━━ SUPPLIED DATA ━━

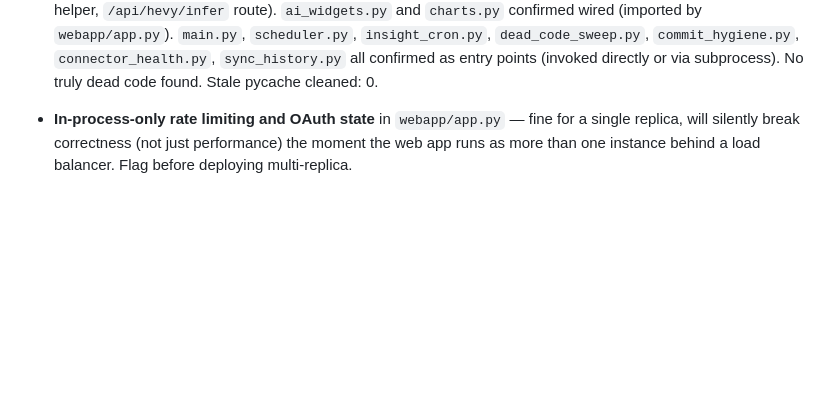
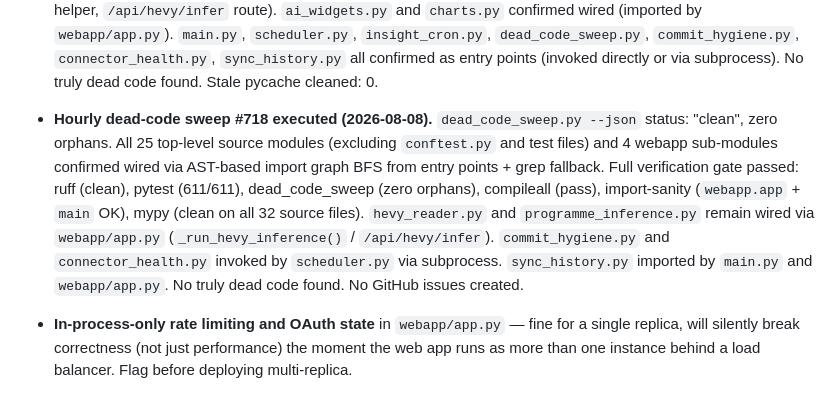
Before and after one commit to elgansayer/workout-agent, a Markdown page: AGENTS.md, the part around the change. Drawn GitHub-style; blank space fills up the shorter version.

Commit message:
Fixes #718: [Hourly] Hourly Dead Code & Orphaned Module Sweep
Co-authored-by: claude[bot] <41898282+claude[bot]@users.noreply.github.com>

```diff
--- a/AGENTS.md
+++ b/AGENTS.md
@@ -235,6 +235,19 @@ forward. Cosmetic/dashboard work is welcome but should not crowd out §2/§3/§4
   `commit_hygiene.py`, `connector_health.py`, `sync_history.py` all confirmed as entry points
   (invoked directly or via subprocess). No truly dead code found. Stale pycache cleaned: 0.
 
+- **Hourly dead-code sweep #718 executed (2026-08-08).** `dead_code_sweep.py --json`
+  status: "clean", zero orphans. All 25 top-level source modules (excluding
+  `conftest.py` and test files) and 4 webapp sub-modules confirmed wired via
+  AST-based import graph BFS from entry points + grep fallback.
+  Full verification gate passed: ruff (clean), pytest (611/611),
+  dead_code_sweep (zero orphans), compileall (pass), import-sanity
+  (`webapp.app` + `main` OK), mypy (clean on all 32 source files).
+  `hevy_reader.py` and `programme_inference.py` remain wired via
+  `webapp/app.py` (`_run_hevy_inference()` / `/api/hevy/infer`).
+  `commit_hygiene.py` and `connector_health.py` invoked by `scheduler.py`
+  via subprocess. `sync_history.py` imported by `main.py` and
+  `webapp/app.py`. No truly dead code found. No GitHub issues created.
+
 
 
 - **In-process-only rate limiting and OAuth state** in `webapp/app.py` — fine
```
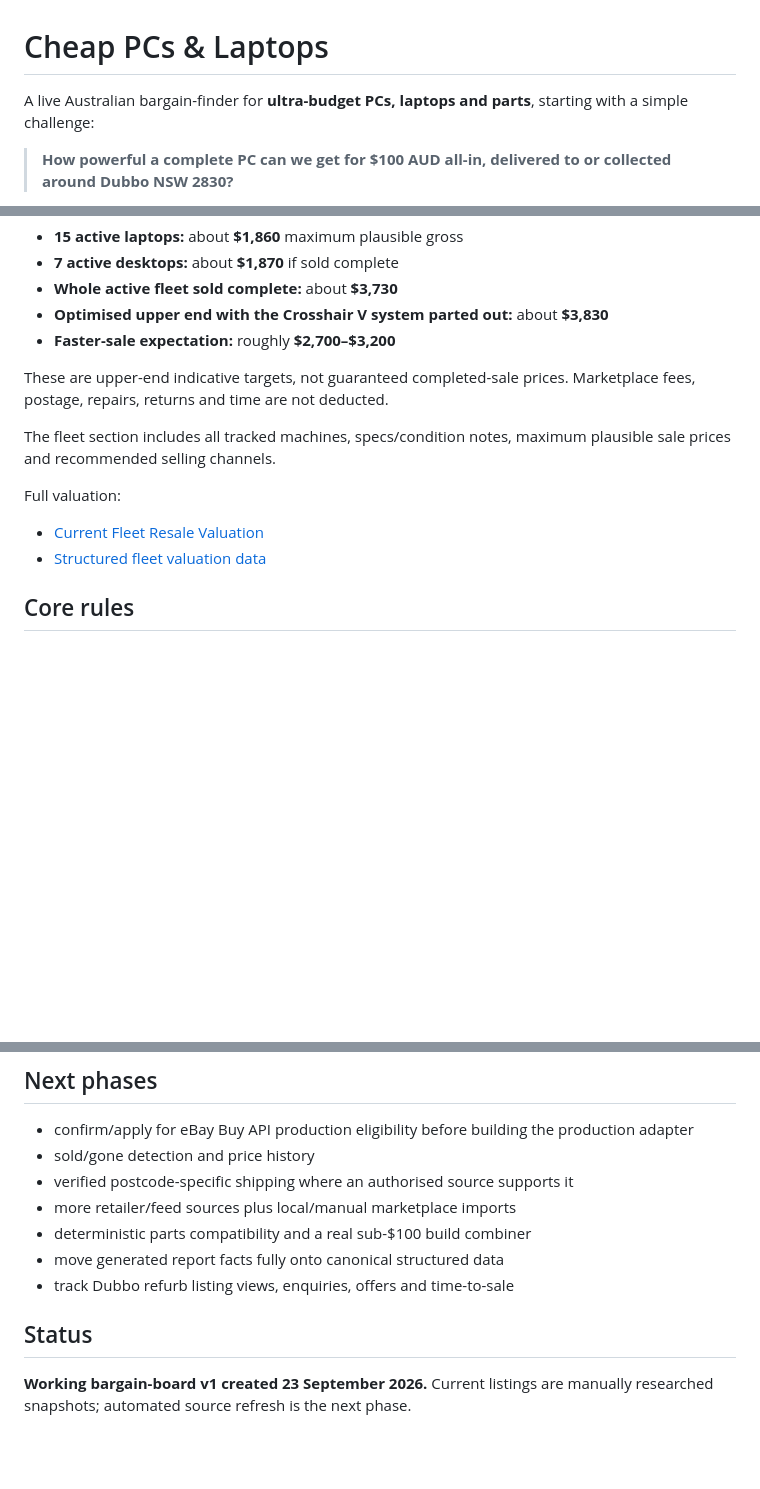
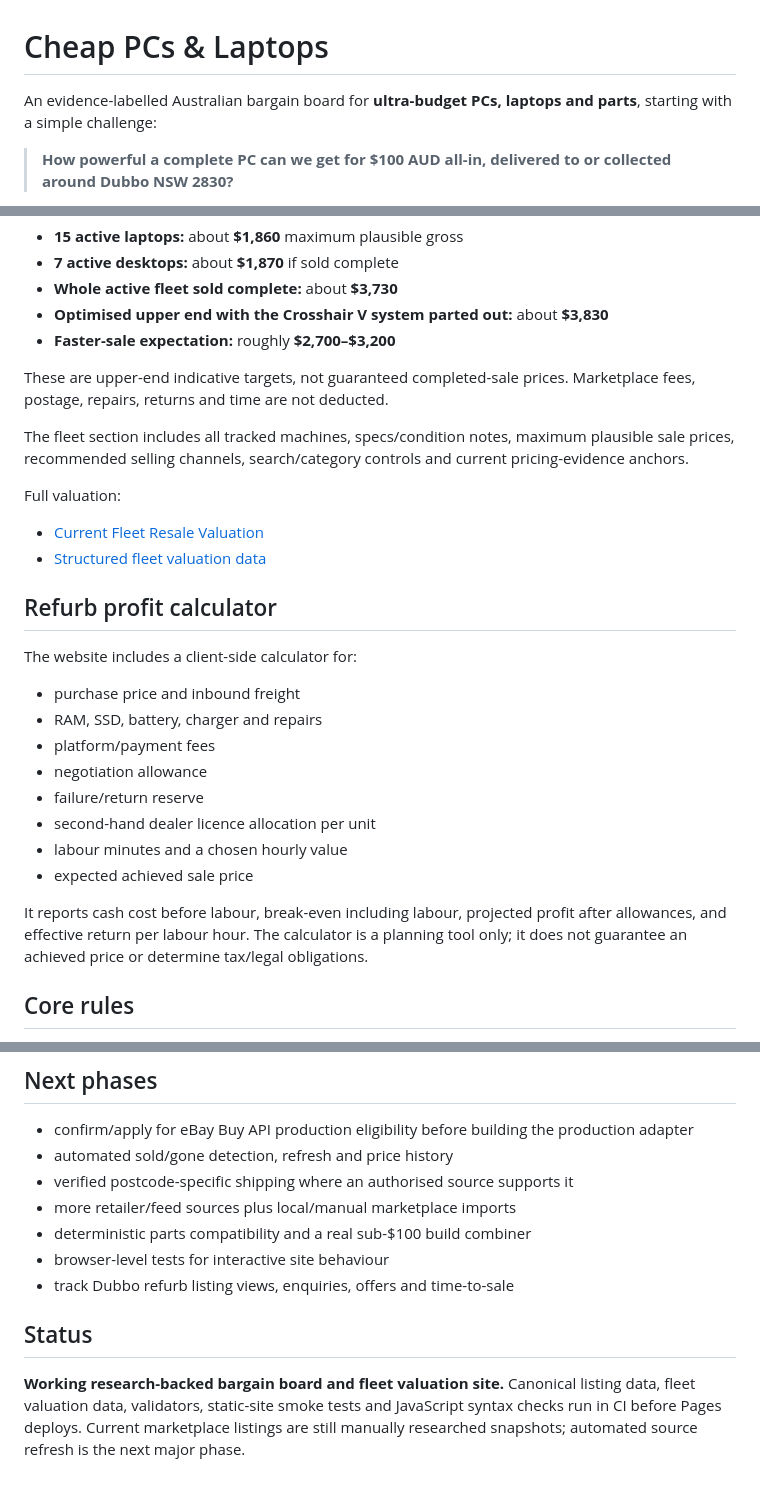
Before and after one commit to joshualparris/Cheappcslaptops, a Markdown page: README.md, 3 parts joined by grey strips. Drawn GitHub-style; blank space fills up the shorter version.

Commit message:
docs: refresh README for current site features

```diff
--- a/README.md
+++ b/README.md
@@ -1,6 +1,6 @@
 # Cheap PCs & Laptops
 
-A live Australian bargain-finder for **ultra-budget PCs, laptops and parts**, starting with a simple challenge:
+An evidence-labelled Australian bargain board for **ultra-budget PCs, laptops and parts**, starting with a simple challenge:
 
 > **How powerful a complete PC can we get for $100 AUD all-in, delivered to or collected around Dubbo NSW 2830?**
 
@@ -59,11 +59,25 @@ Current 23 September 2026 valuation:
 
 These are upper-end indicative targets, not guaranteed completed-sale prices. Marketplace fees, postage, repairs, returns and time are not deducted.
 
-The fleet section includes all tracked machines, specs/condition notes, maximum plausible sale prices and recommended selling channels.
+The fleet section includes all tracked machines, specs/condition notes, maximum plausible sale prices, recommended selling channels, search/category controls and current pricing-evidence anchors.
 
 Full valuation:
 - [Current Fleet Resale Valuation](docs/FLEET-RESALE-VALUATION.md)
 - [Structured fleet valuation data](docs/data/fleet-valuations-2026-09-23.json)
+
+## Refurb profit calculator
+
+The website includes a client-side calculator for:
+- purchase price and inbound freight
+- RAM, SSD, battery, charger and repairs
+- platform/payment fees
+- negotiation allowance
+- failure/return reserve
+- second-hand dealer licence allocation per unit
+- labour minutes and a chosen hourly value
+- expected achieved sale price
+
+It reports cash cost before labour, break-even including labour, projected profit after allowances, and effective return per labour hour. The calculator is a planning tool only; it does not guarantee an achieved price or determine tax/legal obligations.
 
 ## Core rules
 
@@ -105,13 +119,13 @@ https://joshualparris.github.io/Cheappcslaptops/
 ## Next phases
 
 - confirm/apply for eBay Buy API production eligibility before building the production adapter
-- sold/gone detection and price history
+- automated sold/gone detection, refresh and price history
 - verified postcode-specific shipping where an authorised source supports it
 - more retailer/feed sources plus local/manual marketplace imports
 - deterministic parts compatibility and a real sub-$100 build combiner
-- move generated report facts fully onto canonical structured data
+- browser-level tests for interactive site behaviour
 - track Dubbo refurb listing views, enquiries, offers and time-to-sale
 
 ## Status
 
-**Working bargain-board v1 created 23 September 2026.** Current listings are manually researched snapshots; automated source refresh is the next phase.
+**Working research-backed bargain board and fleet valuation site.** Canonical listing data, fleet valuation data, validators, static-site smoke tests and JavaScript syntax checks run in CI before Pages deploys. Current marketplace listings are still manually researched snapshots; automated source refresh is the next major phase.
```
Also changed, not shown: other parts of README.md (+1 -1 lines).
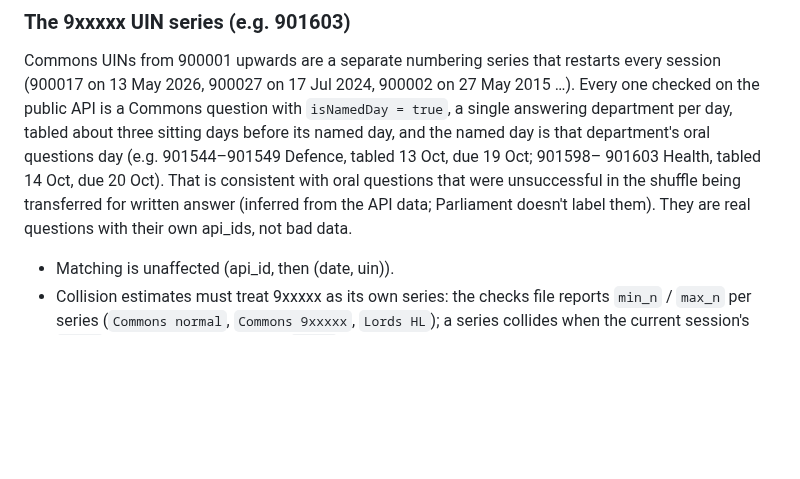
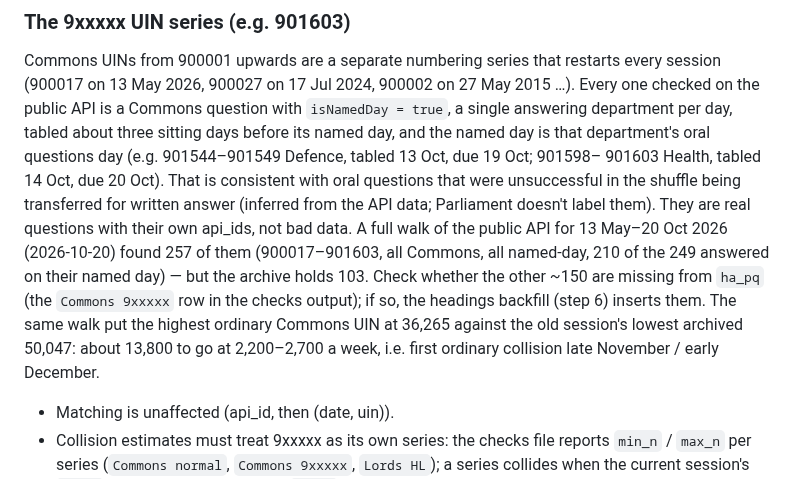
Before and after one commit to markyf801/Westminsterbrief, a Markdown page: docs/plans/pq-identity-phase3-sql.md, the part around the change. Drawn GitHub-style; blank space fills up the shorter version.

Commit message:
PQ run order: 9xxxxx counts from a full API walk; collision estimate
Public API, 13 May-20 Oct 2026: 257 Commons 9xxxxx questions (archive holds
103 - flagged for a check), highest ordinary Commons UIN 36,265 vs the old
session's lowest archived 50,047.

Co-Authored-By: Claude Opus 5.5 <noreply@anthropic.com>

```diff
--- a/docs/plans/pq-identity-phase3-sql.md
+++ b/docs/plans/pq-identity-phase3-sql.md
@@ -67,7 +67,15 @@ questions day (e.g. 901544–901549 Defence, tabled 13 Oct, due 19 Oct; 901598
 901603 Health, tabled 14 Oct, due 20 Oct). That is consistent with oral
 questions that were unsuccessful in the shuffle being transferred for written
 answer (inferred from the API data; Parliament doesn't label them). They are
-real questions with their own api_ids, not bad data.
+real questions with their own api_ids, not bad data. A full walk of the public
+API for 13 May–20 Oct 2026 (2026-10-20) found 257 of them (900017–901603, all
+Commons, all named-day, 210 of the 249 answered on their named day) — but the
+archive holds 103. Check whether the other ~150 are missing from `ha_pq` (the
+`Commons 9xxxxx` row in the checks output); if so, the headings backfill
+(step 6) inserts them. The same walk put the highest ordinary Commons UIN at
+36,265 against the old session's lowest archived 50,047: about 13,800 to go at
+2,200–2,700 a week, i.e. first ordinary collision late November / early
+December.
 
 - Matching is unaffected (api_id, then (date, uin)).
 - Collision estimates must treat 9xxxxx as its own series: the checks file
```
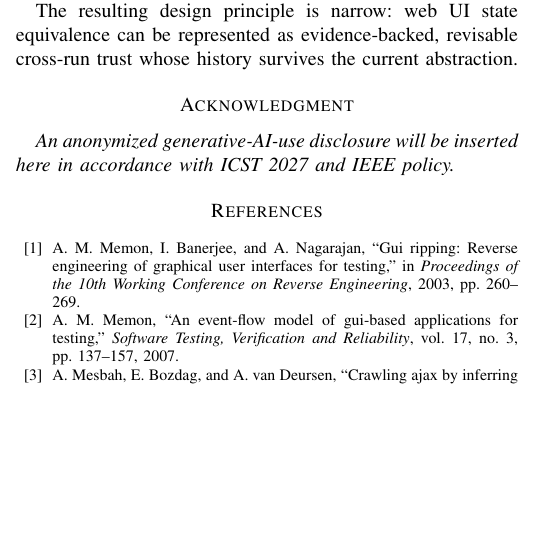
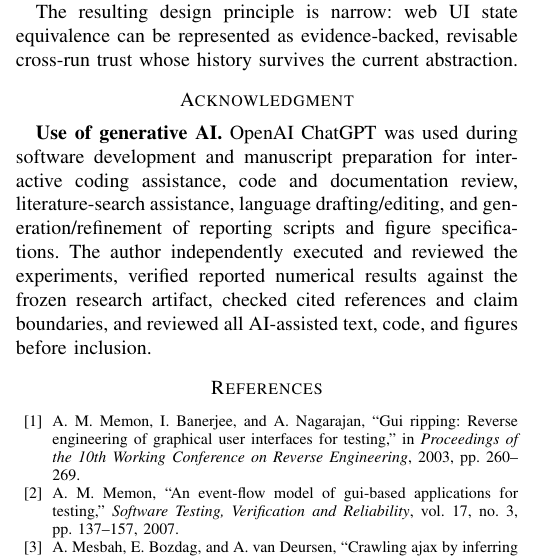
Before and after one commit to SanamRai001/StateScout, a LaTeX paper (paper/icst2027/main.tex): part of one column of page 4 of 5, cut so that both start at the same text, the shorter picture padded with empty space. Compiled offline with pdfLaTeX.

Commit message:
paper: insert anonymized ICST generative AI disclosure

```diff
--- a/paper/icst2027/main.tex
+++ b/paper/icst2027/main.tex
@@ -184,7 +184,7 @@ StateScout does not propose a universally optimal web-state classifier. It studi
 The resulting design principle is narrow: web UI state equivalence can be represented as evidence-backed, revisable cross-run trust whose history survives the current abstraction.
 
 \section*{Acknowledgment}
-\textit{An anonymized generative-AI-use disclosure will be inserted here in accordance with ICST 2027 and IEEE policy.}
+\textbf{Use of generative AI.} OpenAI ChatGPT was used during software development and manuscript preparation for interactive coding assistance, code and documentation review, literature-search assistance, language drafting/editing, and generation/refinement of reporting scripts and figure specifications. The author independently executed and reviewed the experiments, verified reported numerical results against the frozen research artifact, checked cited references and claim boundaries, and reviewed all AI-assisted text, code, and figures before inclusion.
 
 \bibliographystyle{IEEEtran}
 \bibliography{../references}
```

━━━

WHAT THE TASK ASKS: Go line by line through the data and copy any that contain "from".

SOLVED PROBLEM:
+  AST-based import graph BFS from entry points + grep fallback.
PQ run order: 9xxxxx counts from a full API walk; collision estimate
 answer (inferred from the API data; Parliament doesn't label them). They are
+archive holds 103. Check whether the other ~150 are missing from `ha_pq` (the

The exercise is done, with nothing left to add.